The Lord Purvis of Tweed, otherwise known as Jeremy Purvis, was the MSP for Tweeddale, Ettrick and Lauderdale from 2003 to 2011.
On Monday 1st June 2015, his Constitutional Convention Bill had its first reading in the House of Lords. It is, of course, a long way from there to becoming an Act of Parliament and I dare say that the Bill will fall long before then.
However, the Bill contains all sorts of interesting ideas and is just the sort of framework for doing all this Smith, Smith Plus, Devo Max, or whatever, properly.

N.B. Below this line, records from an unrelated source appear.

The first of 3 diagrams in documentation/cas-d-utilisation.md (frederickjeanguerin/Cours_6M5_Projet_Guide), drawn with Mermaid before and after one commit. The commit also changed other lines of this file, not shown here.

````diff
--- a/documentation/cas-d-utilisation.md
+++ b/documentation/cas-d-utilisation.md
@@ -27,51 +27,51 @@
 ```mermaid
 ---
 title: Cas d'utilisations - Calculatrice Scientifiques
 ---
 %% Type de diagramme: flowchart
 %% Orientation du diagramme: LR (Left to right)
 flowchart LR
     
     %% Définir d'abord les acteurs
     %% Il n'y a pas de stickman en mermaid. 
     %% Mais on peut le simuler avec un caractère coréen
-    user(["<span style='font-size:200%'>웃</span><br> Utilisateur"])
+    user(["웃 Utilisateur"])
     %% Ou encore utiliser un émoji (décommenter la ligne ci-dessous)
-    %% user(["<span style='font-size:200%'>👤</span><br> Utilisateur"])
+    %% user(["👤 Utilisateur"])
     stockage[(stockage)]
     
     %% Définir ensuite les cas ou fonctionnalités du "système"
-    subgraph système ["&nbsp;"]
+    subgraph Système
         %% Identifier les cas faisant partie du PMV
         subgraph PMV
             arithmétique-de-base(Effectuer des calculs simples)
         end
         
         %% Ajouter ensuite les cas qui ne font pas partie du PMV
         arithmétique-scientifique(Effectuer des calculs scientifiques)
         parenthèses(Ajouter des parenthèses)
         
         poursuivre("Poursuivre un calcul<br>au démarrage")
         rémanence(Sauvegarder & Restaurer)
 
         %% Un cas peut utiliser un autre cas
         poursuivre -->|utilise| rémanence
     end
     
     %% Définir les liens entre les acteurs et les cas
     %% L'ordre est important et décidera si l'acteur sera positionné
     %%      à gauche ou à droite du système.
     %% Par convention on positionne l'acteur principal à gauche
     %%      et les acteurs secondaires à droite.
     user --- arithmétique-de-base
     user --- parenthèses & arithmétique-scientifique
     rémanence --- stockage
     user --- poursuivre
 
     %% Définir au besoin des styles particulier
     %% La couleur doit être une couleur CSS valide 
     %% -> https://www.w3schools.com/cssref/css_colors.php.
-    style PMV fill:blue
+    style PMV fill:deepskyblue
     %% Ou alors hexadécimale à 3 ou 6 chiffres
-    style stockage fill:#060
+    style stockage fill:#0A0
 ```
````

Lord Purvis is quoted as saying that he wanted to see an end to the “make do and mend” approach to constitutional reform, and deliver a “sustainable, balanced devolution settlement that works for the whole UK.” And he is absolutely right in that.

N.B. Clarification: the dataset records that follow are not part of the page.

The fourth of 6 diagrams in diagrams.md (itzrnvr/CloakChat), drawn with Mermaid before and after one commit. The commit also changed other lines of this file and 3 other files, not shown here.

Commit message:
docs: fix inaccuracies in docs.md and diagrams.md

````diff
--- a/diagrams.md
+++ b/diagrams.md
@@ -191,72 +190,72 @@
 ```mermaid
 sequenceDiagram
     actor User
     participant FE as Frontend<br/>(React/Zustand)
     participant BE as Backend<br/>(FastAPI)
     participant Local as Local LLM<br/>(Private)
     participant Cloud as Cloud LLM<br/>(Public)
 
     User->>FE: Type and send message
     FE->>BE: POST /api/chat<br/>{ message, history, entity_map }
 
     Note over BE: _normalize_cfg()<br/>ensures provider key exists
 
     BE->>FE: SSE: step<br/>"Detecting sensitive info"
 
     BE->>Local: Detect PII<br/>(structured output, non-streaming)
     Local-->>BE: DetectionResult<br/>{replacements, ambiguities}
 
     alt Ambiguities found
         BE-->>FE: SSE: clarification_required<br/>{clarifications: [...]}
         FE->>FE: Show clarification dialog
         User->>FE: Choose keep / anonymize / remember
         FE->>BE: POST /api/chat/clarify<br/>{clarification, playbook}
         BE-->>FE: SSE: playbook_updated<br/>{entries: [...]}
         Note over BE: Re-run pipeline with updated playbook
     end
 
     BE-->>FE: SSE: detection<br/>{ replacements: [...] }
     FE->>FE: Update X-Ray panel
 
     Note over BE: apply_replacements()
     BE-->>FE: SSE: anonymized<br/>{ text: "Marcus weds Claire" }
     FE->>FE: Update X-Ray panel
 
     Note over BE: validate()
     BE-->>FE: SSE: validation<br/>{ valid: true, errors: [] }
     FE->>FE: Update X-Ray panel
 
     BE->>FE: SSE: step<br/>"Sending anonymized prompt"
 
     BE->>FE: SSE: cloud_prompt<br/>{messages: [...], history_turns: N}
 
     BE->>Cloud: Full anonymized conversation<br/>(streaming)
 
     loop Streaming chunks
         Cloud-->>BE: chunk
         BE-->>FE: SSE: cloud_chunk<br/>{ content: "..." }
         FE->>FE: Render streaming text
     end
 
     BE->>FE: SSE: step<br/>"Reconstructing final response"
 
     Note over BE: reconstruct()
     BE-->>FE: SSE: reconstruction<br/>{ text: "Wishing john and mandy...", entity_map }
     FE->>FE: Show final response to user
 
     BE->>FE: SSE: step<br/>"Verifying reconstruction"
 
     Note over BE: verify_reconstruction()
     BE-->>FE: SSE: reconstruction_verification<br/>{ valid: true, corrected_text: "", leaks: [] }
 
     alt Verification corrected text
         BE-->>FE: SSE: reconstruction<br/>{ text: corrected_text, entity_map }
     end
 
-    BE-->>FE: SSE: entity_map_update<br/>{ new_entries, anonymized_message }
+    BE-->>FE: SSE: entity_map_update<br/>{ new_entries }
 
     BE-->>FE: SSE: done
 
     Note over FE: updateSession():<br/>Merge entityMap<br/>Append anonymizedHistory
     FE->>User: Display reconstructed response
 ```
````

But what does the Bill actually say?
The Long Title proclaims that it is “A Bill to Make provision for a convention to consider the constitution of the United Kingdom; and for connected purposes.” and it is commendably brief.
Section 1 provides that a Constitutional Convention is to meet, no later than 31 December 2016, under “fair and transparent rules about how the convention is to operate and how evidence is to be adduced”.
Section 2 gives us the terms of reference, i.e. what is the Convention to consider?
(a) the devolution of legislative and fiscal competence to and within Scotland, England, Wales and Northern Ireland,
(b) the devolution of legislative and fiscal competence to local authorities within the United Kingdom,
(c) the reform of the electoral system,
(d) the reform of the House of Lords,
(e) constitutional matters to be considered in further conventions, and
(f) procedures to govern the consideration and implementation of any future constitutional reforms.
Section 3 requires the Convention to report within a year with its recommendations, and gives the Secretary of State six months to lay responses to each recommendation before both Houses of Parliament.
Section 4 requires that at least half of the members of the Convention must be ordinary people, that is “not be employed in a role which can reasonably be considered to be political”
And section 5, 6 and 7 are just procedural and technical filler.
So, that’s it in a nutshell – there is much to commend this, and little to object to.
Why not write to your MP and ask them to do what they can to support this Bill?